Work from the past 40years has unraveled a wealth of information on the cellular and molecular mechanisms underlying synaptic plasticity and their relevance in physiological brain function. At the same time, it has been recognized that a broad range of neurological diseases may be accompanied by severe alterations in synaptic plasticity, i.e., 'maladaptive synaptic plasticity', which could initiate and sustain the remodeling of neuronal networks under pathological conditions. Nonetheless, our current knowledge on the specific contribution and interaction of distinct forms of synaptic plasticity (including metaplasticity and homeostatic plasticity) in the context of pathological brain states remains limited. This review focuses on recent experimental evidence, which highlights the fundamental role of endoplasmic reticulum-mediated Ca2+ signals in modulating the duration, direction, extent and type of synaptic plasticity. We discuss the possibility that intracellular Ca2+ stores may regulate synaptic plasticity and hence behavioral and cognitive functions at the interface between physiology and pathology.
|Number of pages||12|
|State||Published - 5 Dec 2014|
- Ischemic LTP (iLTP)
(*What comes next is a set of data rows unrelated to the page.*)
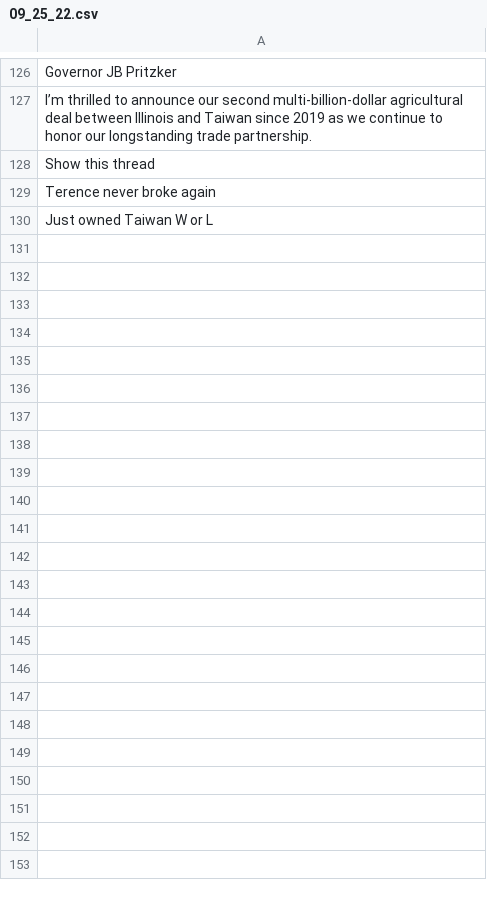
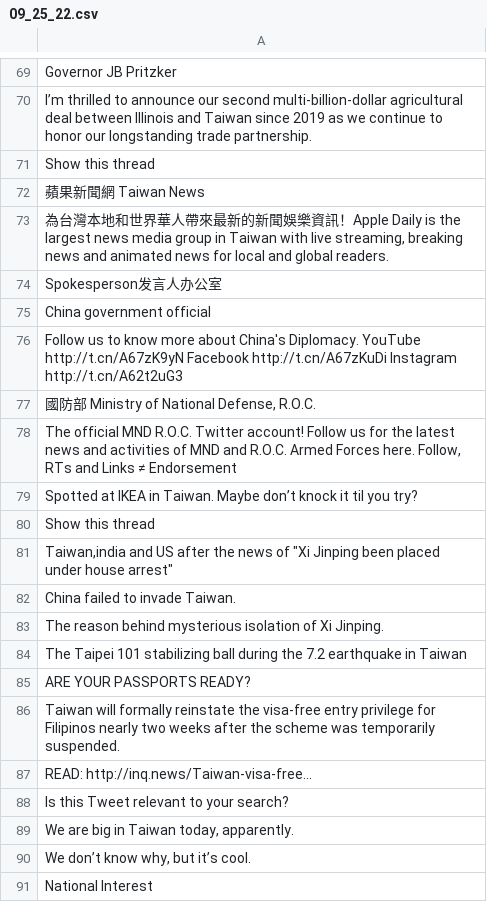
Before and after one commit to iamsad5566/Py_scraping, a CSV file: twitter-scraping/output/09_25_22.csv, drawn as a sheet; only a part is shown, gaps mark what is left out; the diff covers the shown part only.

Commit message:
update: new search function

```diff
--- a/twitter-scraping/output/09_25_22.csv
+++ b/twitter-scraping/output/09_25_22.csv
@@ -128,3 +71,21 @@ I’m thrilled to announce our second multi-billion-dollar agricultural deal bet
 Show this thread
-Terence never broke again
-Just owned Taiwan W or L
+蘋果新聞網 Taiwan News
+"為台灣本地和世界華人帶來最新的新聞娛樂資訊！Apple Daily is the largest news media group in Taiwan with live streaming, breaking news and animated news for local and global readers."
+Spokesperson发言人办公室
+China government official
+Follow us to know more about China's Diplomacy. YouTube http://t.cn/A67zK9yN Facebook http://t.cn/A67zKuDi Instagram http://t.cn/A62t2uG3
+"國防部 Ministry of National Defense, R.O.C."
+"The official MND R.O.C. Twitter account! Follow us for the latest news and activities of MND and R.O.C. Armed Forces here. Follow, RTs and Links ≠ Endorsement"
+Spotted at IKEA in Taiwan. Maybe don’t knock it til you try?
+Show this thread
+"Taiwan,india and US after the news of  ""Xi Jinping been placed under house arrest"""
+China failed to invade Taiwan.
+The reason behind mysterious isolation of Xi Jinping.
+The Taipei 101 stabilizing ball during the 7.2 earthquake in Taiwan
+ARE YOUR PASSPORTS READY?
+Taiwan will formally reinstate the visa-free entry privilege for Filipinos nearly two weeks after the scheme was temporarily suspended.
+READ: http://inq.news/Taiwan-visa-free…
+Is this Tweet relevant to your search?
+"We are big in Taiwan today, apparently. "
+"We don’t know why, but it’s cool."
+National Interest
```
Also changed, not shown: 67 added rows, 63 removed rows, 10 moved rows and 37 edited cells elsewhere in this file, 3 other files.
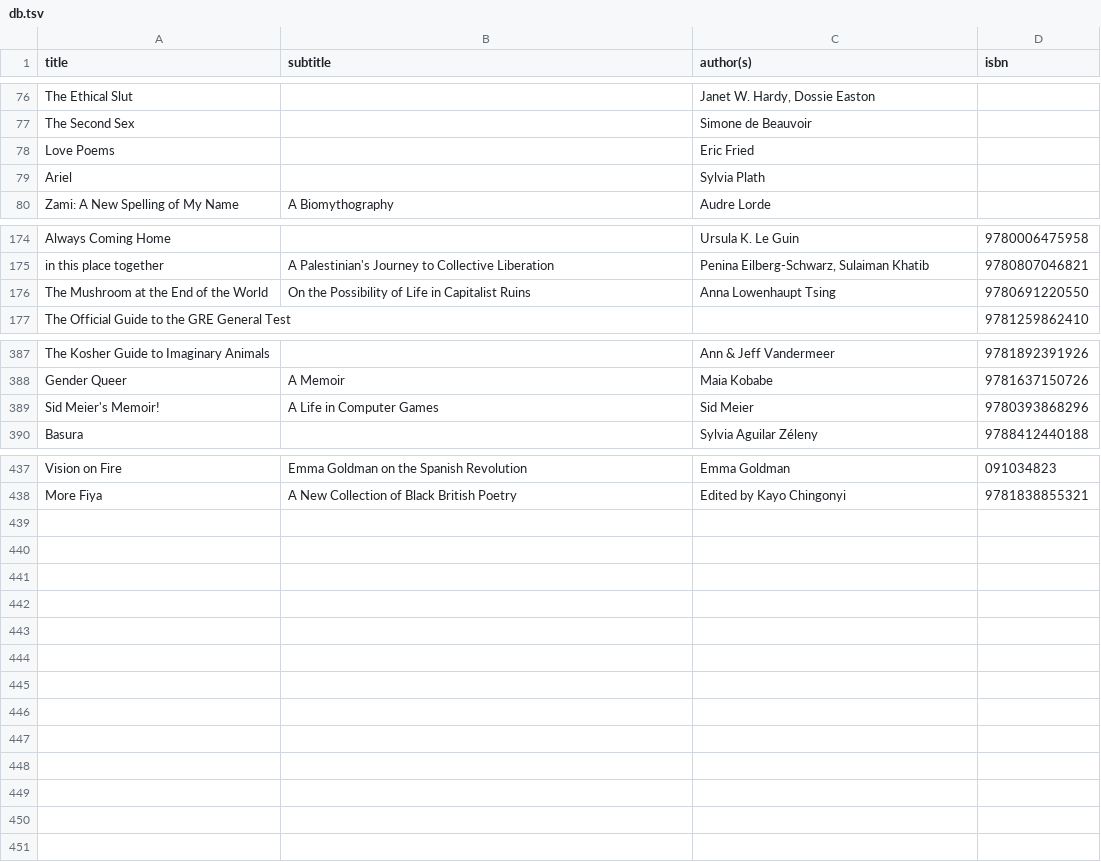
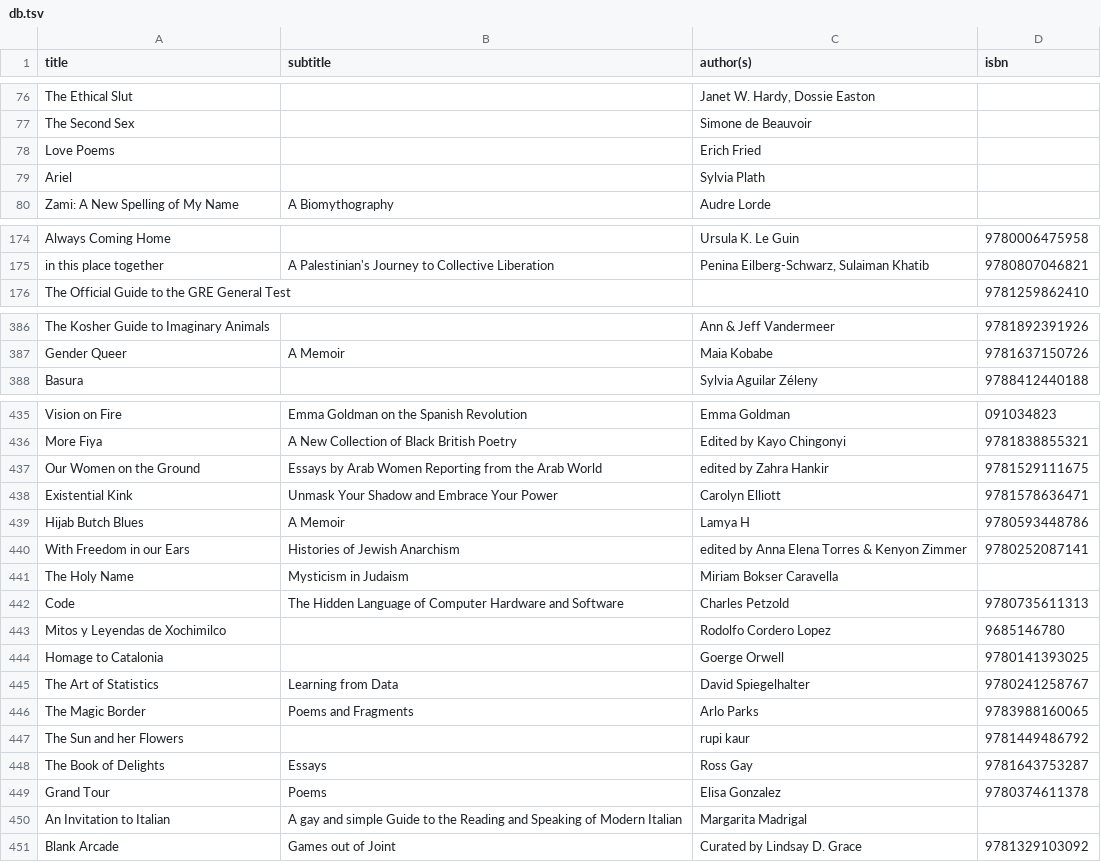
Before and after one commit to emgrasmeder/library, a TSV file: db.tsv, drawn as a sheet; only a part is shown, gaps mark what is left out; the diff covers the shown part only.

Commit message:
add more boox

```diff
--- a/db.tsv
+++ b/db.tsv
@@ -77,3 +77,3 @@ The Ethical Slut		Janet W. Hardy, Dossie Easton
 The Second Sex		Simone de Beauvoir	
-Love Poems		Eric Fried	
+Love Poems		Erich Fried	
 Ariel		Sylvia Plath	
@@ -175,3 +175,2 @@ Always Coming Home		Ursula K. Le Guin	9780006475958
 in this place together	A Palestinian's Journey to Collective Liberation	Penina Eilberg-Schwarz, Sulaiman Khatib	9780807046821
-The Mushroom at the End of the World	On the Possibility of Life in Capitalist Ruins	Anna Lowenhaupt Tsing	9780691220550
 The Official Guide to the GRE General Test			9781259862410
@@ -388,3 +387,2 @@ The Kosher Guide to Imaginary Animals		Ann & Jeff Vandermeer	9781892391926
 Gender Queer	A Memoir	Maia Kobabe	9781637150726
-Sid Meier's Memoir!	A Life in Computer Games	Sid Meier	9780393868296
 Basura		Sylvia Aguilar Zéleny	9788412440188
@@ -438 +436,16 @@ Vision on Fire	Emma Goldman on the Spanish Revolution	Emma Goldman	091034823
 More Fiya	A New Collection of Black British Poetry	Edited by Kayo Chingonyi	9781838855321
+Our Women on the Ground	Essays by Arab Women Reporting from the Arab World	edited by Zahra Hankir	9781529111675
+Existential Kink	Unmask Your Shadow and Embrace Your Power	Carolyn Elliott	9781578636471
+Hijab Butch Blues	A Memoir	Lamya H	9780593448786
+With Freedom in our Ears	Histories of Jewish Anarchism	edited by Anna Elena Torres & Kenyon Zimmer	9780252087141
+The Holy Name	Mysticism in Judaism	Miriam Bokser Caravella	
+Code	The Hidden Language of Computer Hardware and Software	Charles Petzold	9780735611313
+Mitos y Leyendas de Xochimilco		Rodolfo Cordero Lopez	9685146780
+Homage to Catalonia		Goerge Orwell	9780141393025
+The Art of Statistics	Learning from Data	David Spiegelhalter	9780241258767
+The Magic Border	Poems and Fragments	Arlo Parks	9783988160065
+The Sun and her Flowers		rupi kaur	9781449486792
+The Book of Delights	Essays	Ross Gay	9781643753287
+Grand Tour	Poems	Elisa Gonzalez	9780374611378
+An Invitation to Italian	A gay and simple Guide to the Reading and Speaking of Modern Italian	Margarita Madrigal	
+Blank Arcade	Games out of Joint	Curated by Lindsay D. Grace	9781329103092
```
Also changed, not shown: 1 edited cell elsewhere in this file.
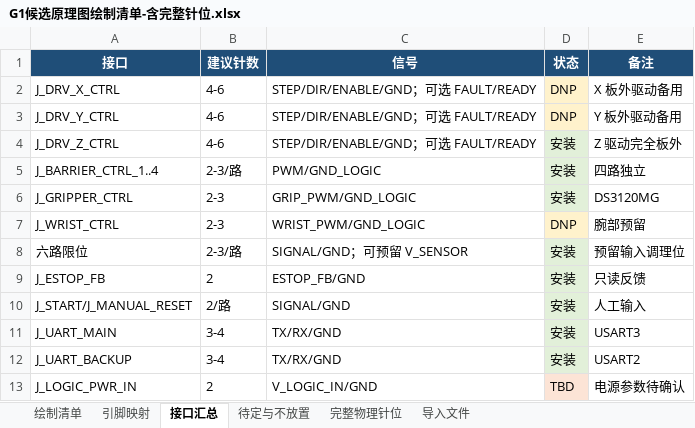
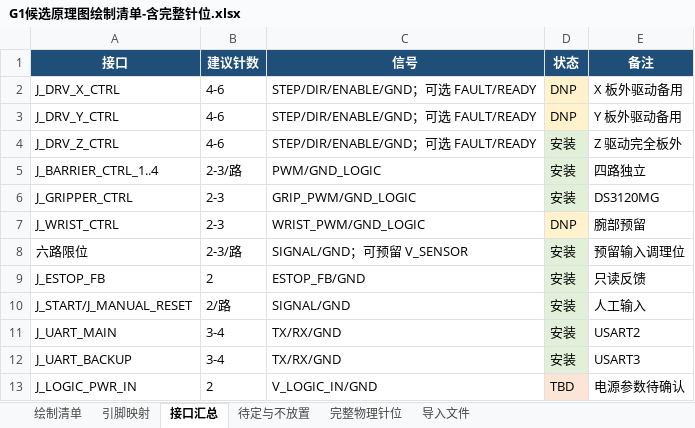
Before and after one commit to 2984613441-wq/gongchuang-2027-sorting, an Excel workbook: docs/design/G1候选原理图绘制清单-含完整针位.xlsx, sheet 接口汇总, drawn as a sheet; values as stored, in another font and other column widths than the file's, no borders; the diff names each change by its address in the sheet, - before the commit and + after, or states it on an @@ line.

Commit message:
USART2主Office同步: G1清单/载板接线表/施工单(6改2确认无需改)
- 4个G1候选原理图清单xlsx: 绘制清单/引脚映射/接口汇总/完整物理针位 主备互换(14-22处/文件)
- 载板接线表-实测更新版xlsx: wiring 4行针位随角色+status 2行(6处)
- 载板施工单-实测更新版docx: 段落+表格 7处(MAIN=PA2/PA3, BACKUP=PD8/PD9)
- 载板接线表.xlsx/施工单.docx: 确认单路J_UART=USART2/PA2/PA3已为新口径, 无需改
- 探索者V3参考表未动; 备份于.office-backup-20260830/(gitignore), 残留扫描CLEAN

```diff
--- a/docs/design/G1候选原理图绘制清单-含完整针位.xlsx (sheet 接口汇总)
+++ b/docs/design/G1候选原理图绘制清单-含完整针位.xlsx (sheet 接口汇总)
-E11 (备注): USART3
+E11 (备注): USART2
-E12 (备注): USART2
+E12 (备注): USART3
```
Also changed, not shown: sheet 引脚映射, sheet 完整物理针位, sheet 绘制清单, docs/design/G1候选原理图绘制清单-供电更新版.xlsx, docs/design/G1候选原理图绘制清单-板外驱动接线版.xlsx, 4 other files.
- Repetitive transcranial magnetic stimulation (rTMS)
- Spine apparatus
- Synaptic scaling